BORDEAUX, France — It tastes like rose petals. It smells like a campfire. It glistens with a burnt-orange hue. What is it? A 5,000-euro bottle of Chateau Petrus Pomerol wine that spent a year in space.
Researchers in Bordeaux are analyzing a dozen bottles of the precious liquid – along with 320 snippets of Merlot and Cabernet Sauvignon grapevines – that returned to Earth in January after a sojourn aboard the International Space Station.
They're releasing preliminary results Wednesday, as part of a longer-term effort to make plants on Earth more resilient to climate change and disease by exposing them to new stresses, and to better understand the aging process, fermentation and bubbles in wine.
At a one-of-a-kind tasting this month, 12 connoisseurs sampled one of the space-traveled wines, blindly tasting it alongside a bottle from the same vintage that had stayed in a cellar.
Bordeaux Mayor Pierre Hurmic, background center, Chief Operating Officer of French National Centre for Space Studies (CNES) Lionel Suchet , right, attend a tasting of normal bottles of red wine and others that spent a year orbiting the world in the International Space Station, in Villenave-d Ornon, southwestern France, Monday, March 1, 2021. (AP Photo/Christophe Ena)
"I have tears in my eyes," said Nicolas Gaume, CEO and co-founder of the company that arranged the experiment, Space Cargo Unlimited, as the bottles were carefully uncorked at the Institute for Wine and Vine Research in Bordeaux.

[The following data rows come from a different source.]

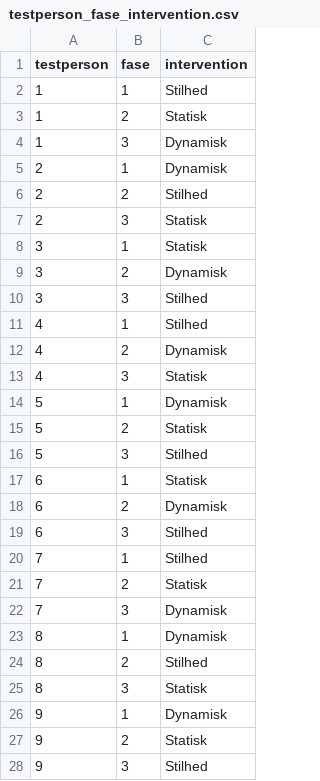
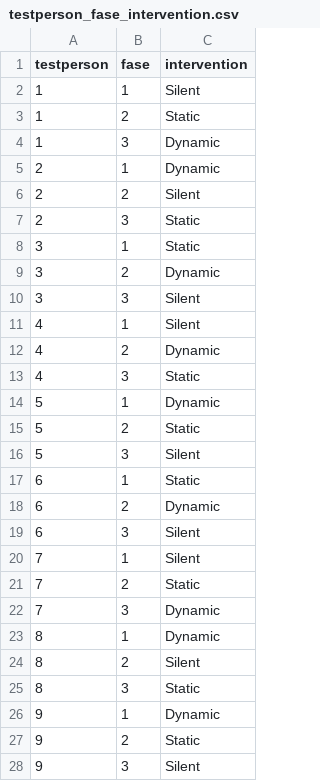
Before and after one commit to HenrietteAamand/Forsoeg_sammenligningsscript, a CSV file: Data/testperson_fase_intervention.csv, drawn as a sheet; only a part is shown; the diff covers the shown part only.

```diff
--- a/Data/testperson_fase_intervention.csv
+++ b/Data/testperson_fase_intervention.csv
@@ -1,28 +1,28 @@
 testperson;fase;intervention
-1;1;Stilhed
-1;2;Statisk
-1;3;Dynamisk
-2;1;Dynamisk
-2;2;Stilhed
-2;3;Statisk
-3;1;Statisk
-3;2;Dynamisk
-3;3;Stilhed
-4;1;Stilhed
-4;2;Dynamisk
-4;3;Statisk
-5;1;Dynamisk
-5;2;Statisk
-5;3;Stilhed
-6;1;Statisk
-6;2;Dynamisk
-6;3;Stilhed
-7;1;Stilhed
-7;2;Statisk
-7;3;Dynamisk
-8;1;Dynamisk
-8;2;Stilhed
-8;3;Statisk
-9;1;Dynamisk
-9;2;Statisk
-9;3;Stilhed
+1;1;Silent
+1;2;Static
+1;3;Dynamic
+2;1;Dynamic
+2;2;Silent
+2;3;Static
+3;1;Static
+3;2;Dynamic
+3;3;Silent
+4;1;Silent
+4;2;Dynamic
+4;3;Static
+5;1;Dynamic
+5;2;Static
+5;3;Silent
+6;1;Static
+6;2;Dynamic
+6;3;Silent
+7;1;Silent
+7;2;Static
+7;3;Dynamic
+8;1;Dynamic
+8;2;Silent
+8;3;Static
+9;1;Dynamic
+9;2;Static
+9;3;Silent
```
Also changed, not shown: 15 edited cells elsewhere in this file, Data/results.csv, 24 other files.
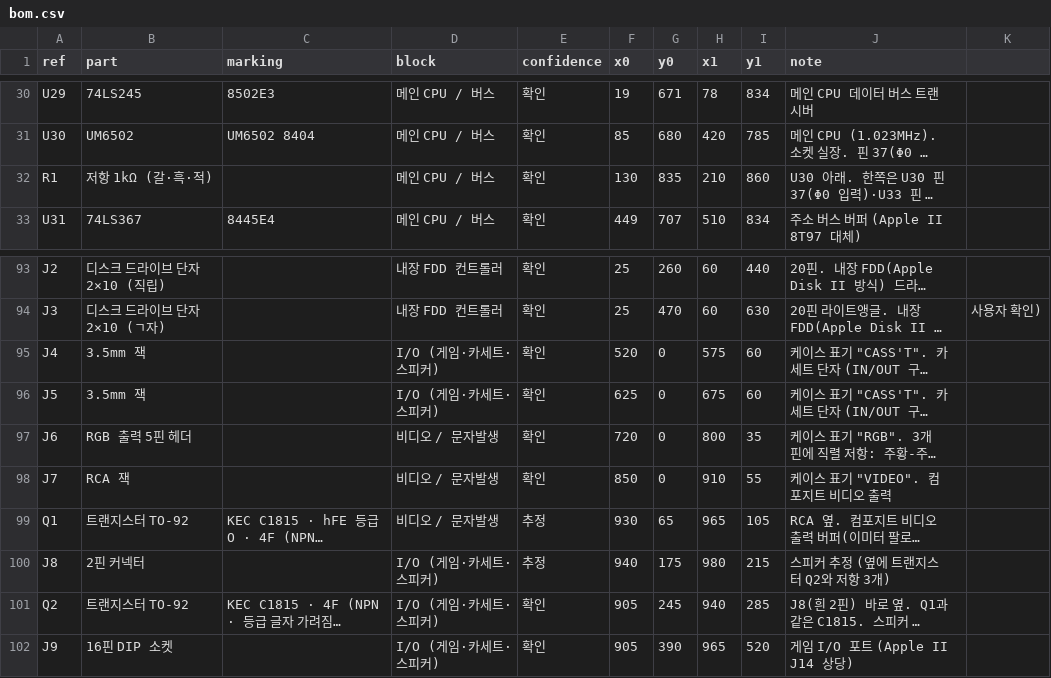
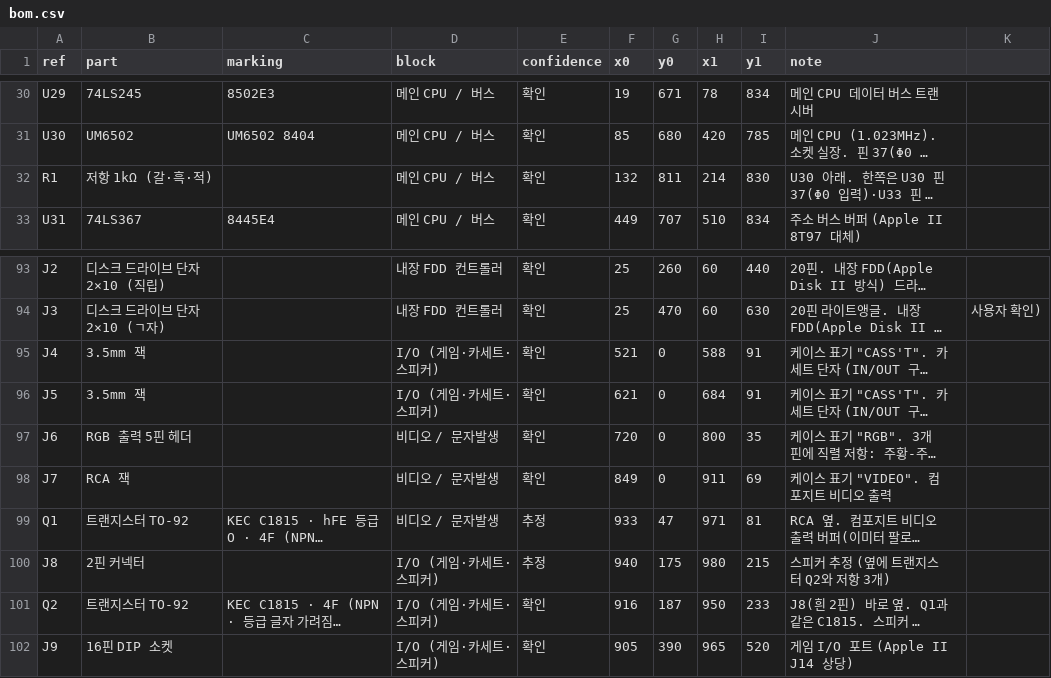
Before and after one commit to mildstorm/HART, a CSV file: data/bom.csv, drawn as a sheet; only a part is shown, gaps mark what is left out; long unchanged cells end in …; the diff names each change by its address in the sheet, - before the commit and + after, or states it on an @@ line.

```diff
--- a/data/bom.csv
+++ b/data/bom.csv
-F32 (x0): 130
+F32 (x0): 132
-G32 (y0): 835
+G32 (y0): 811
-H32 (x1): 210
+H32 (x1): 214
-I32 (y1): 860
+I32 (y1): 830
-F95 (x0): 520
+F95 (x0): 521
-H95 (x1): 575
+H95 (x1): 588
-I95:I96 (y1): 60
+I95:I96 (y1): 91
-F96 (x0): 625
+F96 (x0): 621
-H96 (x1): 675
+H96 (x1): 684
-F98 (x0): 850
+F98 (x0): 849
-H98 (x1): 910
+H98 (x1): 911
-I98 (y1): 55
+I98 (y1): 69
-F99 (x0): 930
+F99 (x0): 933
-G99 (y0): 65
+G99 (y0): 47
-H99 (x1): 965
+H99 (x1): 971
-I99 (y1): 105
+I99 (y1): 81
-F101 (x0): 905
+F101 (x0): 916
-G101 (y0): 245
+G101 (y0): 187
-H101 (x1): 940
+H101 (x1): 950
-I101 (y1): 285
+I101 (y1): 233
```
Also changed, not shown: 3 other files.
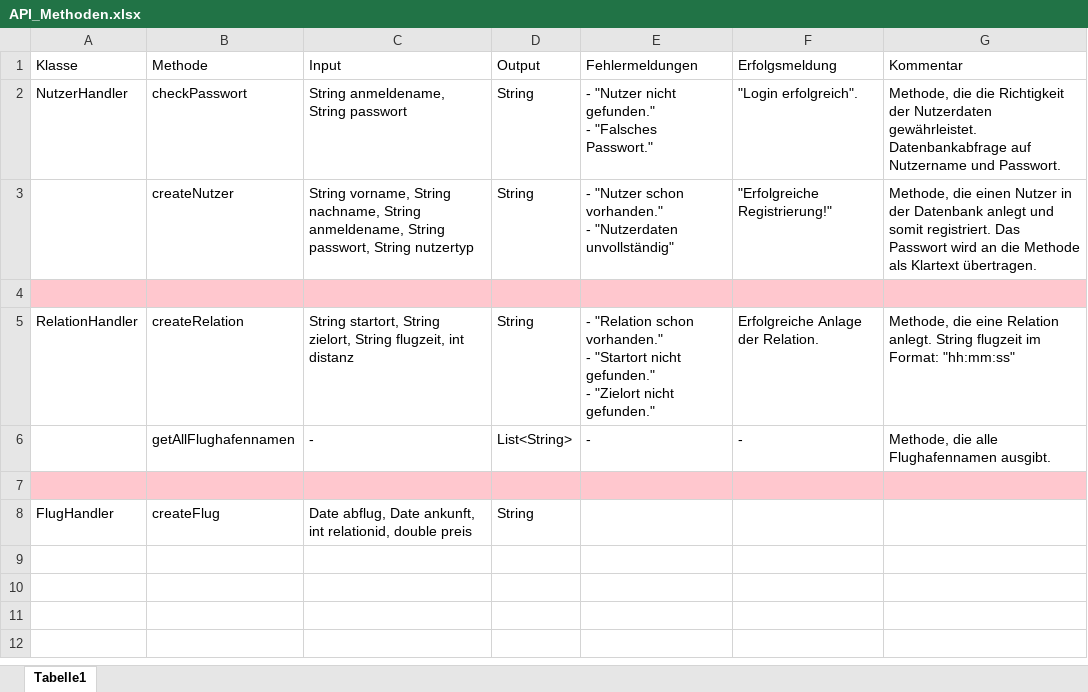
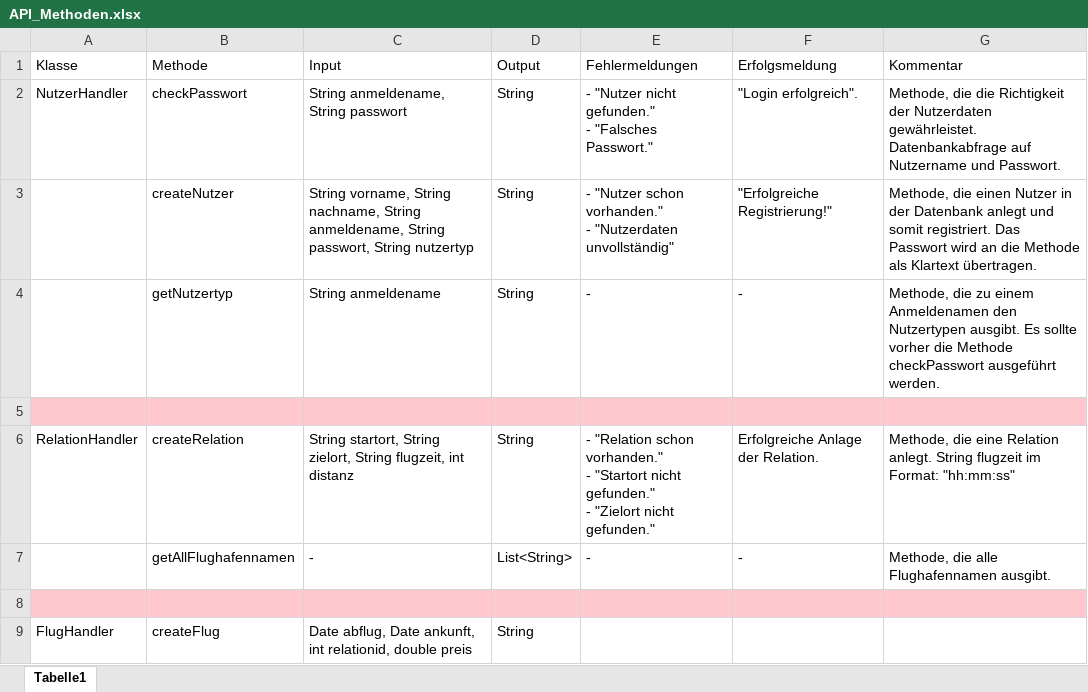
Before and after one commit to IT-Networks/JavaEEProject, an Excel workbook: JavaEEProject/docs/API_Methoden.xlsx, sheet Tabelle1, drawn as a sheet; values as stored, in another font and other column widths than the file's, no borders; the diff names each change by its address in the sheet, - before the commit and + after, or states it on an @@ line.

Commit message:
Methode getNutzertyp hinzugefügt

```diff
--- a/JavaEEProject/docs/API_Methoden.xlsx (sheet Tabelle1)
+++ b/JavaEEProject/docs/API_Methoden.xlsx (sheet Tabelle1)
+row 4:  | getNutzertyp | String anmeldename | String | - | - | Methode, die zu einem Anmeldenamen den Nutzertypen ausgibt. Es sollte vorher die Methode checkPasswort ausgeführt werden.
```
Also changed, not shown: 3 other files.
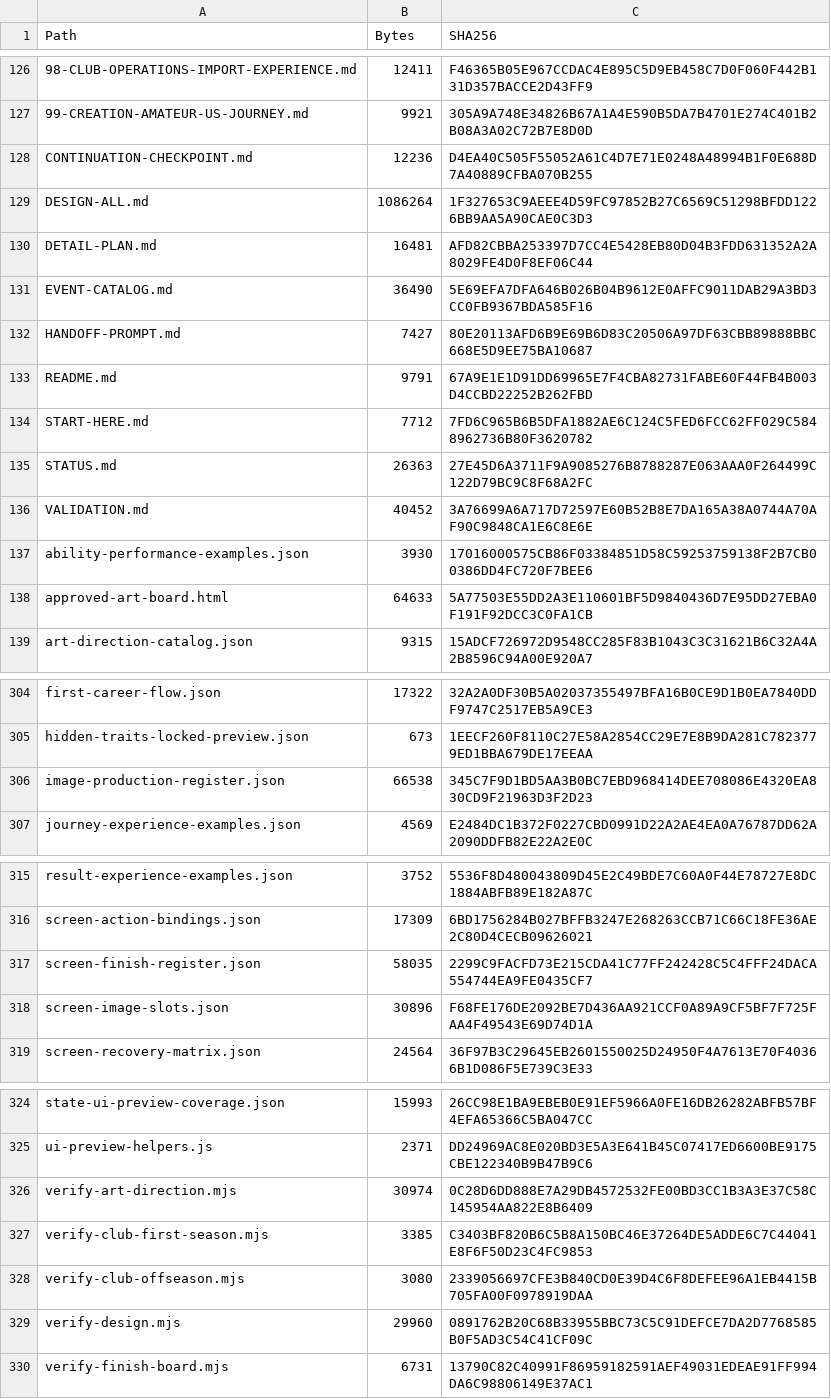
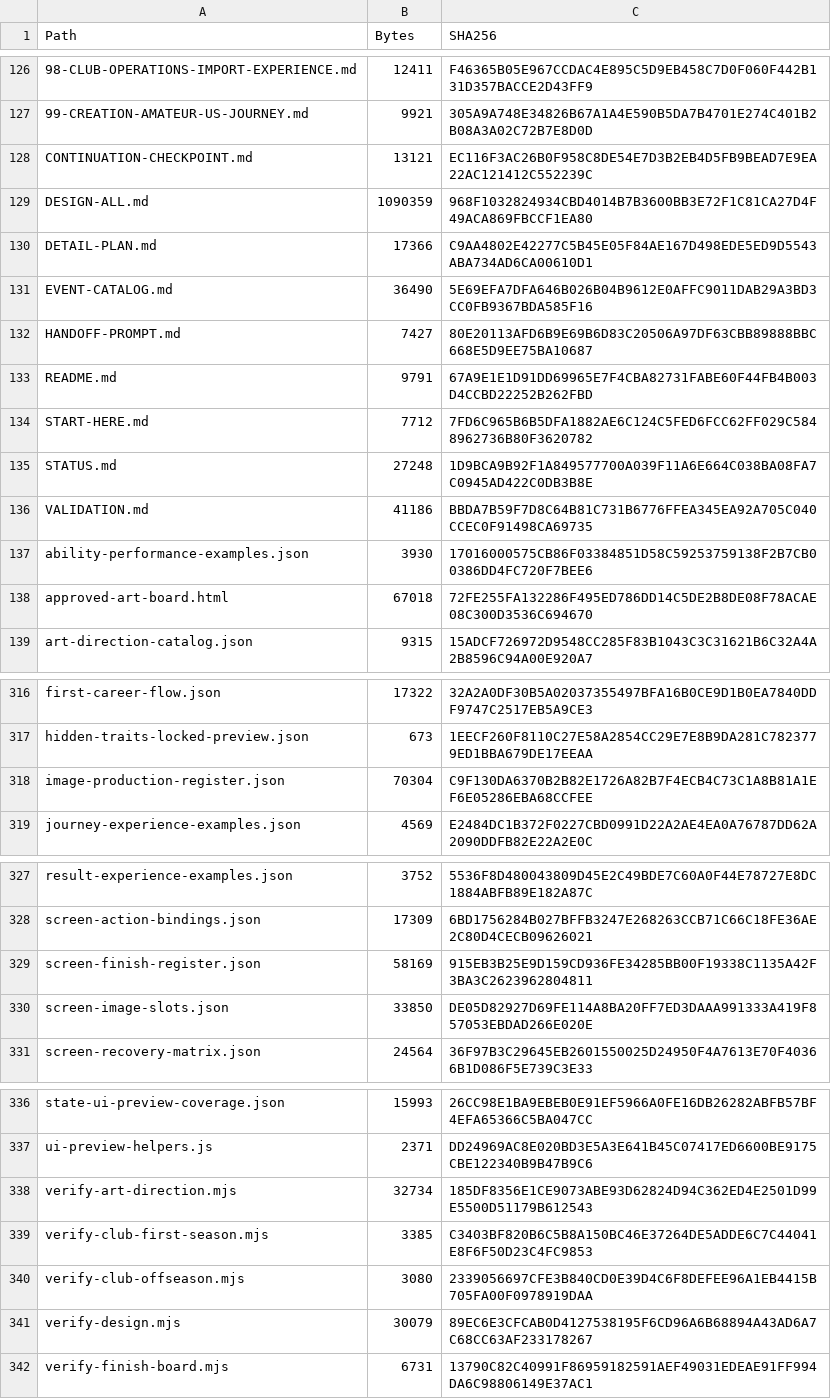
Before and after one commit to bossxor/baseball_Career, a CSV file: docs/design/MANIFEST-SHA256.csv, drawn as a sheet; only a part is shown, gaps mark what is left out; addresses are those after the commit; the diff covers the shown part only; the diff names each change by its address in the sheet, - before the commit and + after, or states it on an @@ line.

```diff
--- a/docs/design/MANIFEST-SHA256.csv
+++ b/docs/design/MANIFEST-SHA256.csv
-B128 (Bytes): 12236
+B128 (Bytes): 13121
-C128 (SHA256): D4EA40C505F55052A61C4D7E71E0248A48994B1F0E688D7A40889CFBA070B255
+C128 (SHA256): EC116F3AC26B0F958C8DE54E7D3B2EB4D5FB9BEAD7E9EA22AC121412C552239C
-B129 (Bytes): 1086264
+B129 (Bytes): 1090359
-C129 (SHA256): 1F327653C9AEEE4D59FC97852B27C6569C51298BFDD1226BB9AA5A90CAE0C3D3
+C129 (SHA256): 968F1032824934CBD4014B7B3600BB3E72F1C81CA27D4F49ACA869FBCCF1EA80
-B130 (Bytes): 16481
+B130 (Bytes): 17366
-C130 (SHA256): AFD82CBBA253397D7CC4E5428EB80D04B3FDD631352A2A8029FE4D0F8EF06C44
+C130 (SHA256): C9AA4802E42277C5B45E05F84AE167D498EDE5ED9D5543ABA734AD6CA00610D1
-B135 (Bytes): 26363
+B135 (Bytes): 27248
-C135 (SHA256): 27E45D6A3711F9A9085276B8788287E063AAA0F264499C122D79BC9C8F68A2FC
+C135 (SHA256): 1D9BCA9B92F1A849577700A039F11A6E664C038BA08FA7C0945AD422C0DB3B8E
-B136 (Bytes): 40452
+B136 (Bytes): 41186
-C136 (SHA256): 3A76699A6A717D72597E60B52B8E7DA165A38A0744A70AF90C9848CA1E6C8E6E
+C136 (SHA256): BBDA7B59F7D8C64B81C731B6776FFEA345EA92A705C040CCEC0F91498CA69735
-B138 (Bytes): 64633
+B138 (Bytes): 67018
-C138 (SHA256): 5A77503E55DD2A3E110601BF5D9840436D7E95DD27EBA0F191F92DCC3C0FA1CB
+C138 (SHA256): 72FE255FA132286F495ED786DD14C5DE2B8DE08F78ACAE08C300D3536C694670
-B318 (Bytes): 66538
+B318 (Bytes): 70304
-C318 (SHA256): 345C7F9D1BD5AA3B0BC7EBD968414DEE708086E4320EA830CD9F21963D3F2D23
+C318 (SHA256): C9F130DA6370B2B82E1726A82B7F4ECB4C73C1A8B81A1EF6E05286EBA68CCFEE
-B329 (Bytes): 58035
+B329 (Bytes): 58169
-C329 (SHA256): 2299C9FACFD73E215CDA41C77FF242428C5C4FFF24DACA554744EA9FE0435CF7
+C329 (SHA256): 915EB3B25E9D159CD936FE34285BB00F19338C1135A42F3BA3C2623962804811
-B330 (Bytes): 30896
+B330 (Bytes): 33850
-C330 (SHA256): F68FE176DE2092BE7D436AA921CCF0A89A9CF5BF7F725FAA4F49543E69D74D1A
+C330 (SHA256): DE05D82927D69FE114A8BA20FF7ED3DAAA991333A419F857053EBDAD266E020E
-B338 (Bytes): 30974
+B338 (Bytes): 32734
-C338 (SHA256): 0C28D6DD888E7A29DB4572532FE00BD3CC1B3A3E37C58C145954AA822E8B6409
+C338 (SHA256): 185DF8356E1CE9073ABE93D62824D94C362ED4E2501D99E5500D51179B612543
-B341 (Bytes): 29960
+B341 (Bytes): 30079
-C341 (SHA256): 0891762B20C68B33955BBC73C5C91DEFCE7DA2D7768585B0F5AD3C54C41CF09C
+C341 (SHA256): 89EC6E3CFCAB0D4127538195F6CD96A6B68894A43AD6A7C68CC63AF233178267
```
Also changed, not shown: 12 added rows and 6 edited cells elsewhere in this file, 26 other files.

"When you expose wine, when you expose cells, plants to an environment without gravity…we create tremendous stress on any living species," he said.
Jane Anson, a wine expert and writer with The Decanter, said the wine that remained on Earth tasted "a little younger than the one that had been to space."
Chemical and biological analysis of the wine's aging process could allow scientists to find a way to artificially age fine vintages, said Dr. Michael Lebert, a biologist at Germany's Friedrich-Alexander-University.
The vine snippets — known as canes in the grape-growing world — not only all survived the journey but also grew faster than vines on Earth, despite limited light and water.
It's too early for the researchers to determine why. But when they do, Lebert said that could help scientists develop sturdier vines on Earth – and pave the way for grape-growing and wine-making in space.
A view of the Institute for wine and vine research (SVV), in Villenave-d Ornon, southwestern France, Monday, March 1, 2021. (AP Photo/Christophe Ena)
Plus, he said, "Grapes…are very healthy for the astronauts."
Private investors helped fund the project. The overall cost wasn't disclosed.
For the average earthling, the main question is: What does cosmic wine taste like?
"For me, the difference between the space and earth wine…it wasn't easy to define," said Franck Dubourdieu, a Bordeaux-based agronomist and oenologist, an expert in the study of wine and wine-making.
Researchers said each of the 12 panelists had an individual reaction. Some observed "burnt-orange reflections." Others evoked aromas of cured leather or a campfire.
Philippe Darriet, president of the Institute for Wine and Vine Research (ISVV) and chief oenologist holds a bottle of Petrus red wine that spent a year orbiting the world in the International Space Station after a tasting session at the ISVV in Villenave-d Ornon, southwestern France, Monday, March 1, 2021. (AP Photo/Christophe Ena)
"The one that had remained on Earth, for me, was still a bit more closed, a bit more tannic, a bit younger. And the one that had been up into space, the tannins had softened, the side of more floral aromatics came out," Anson said.
But whether the vintage was space-flying or earthbound, she said, "They were both beautiful."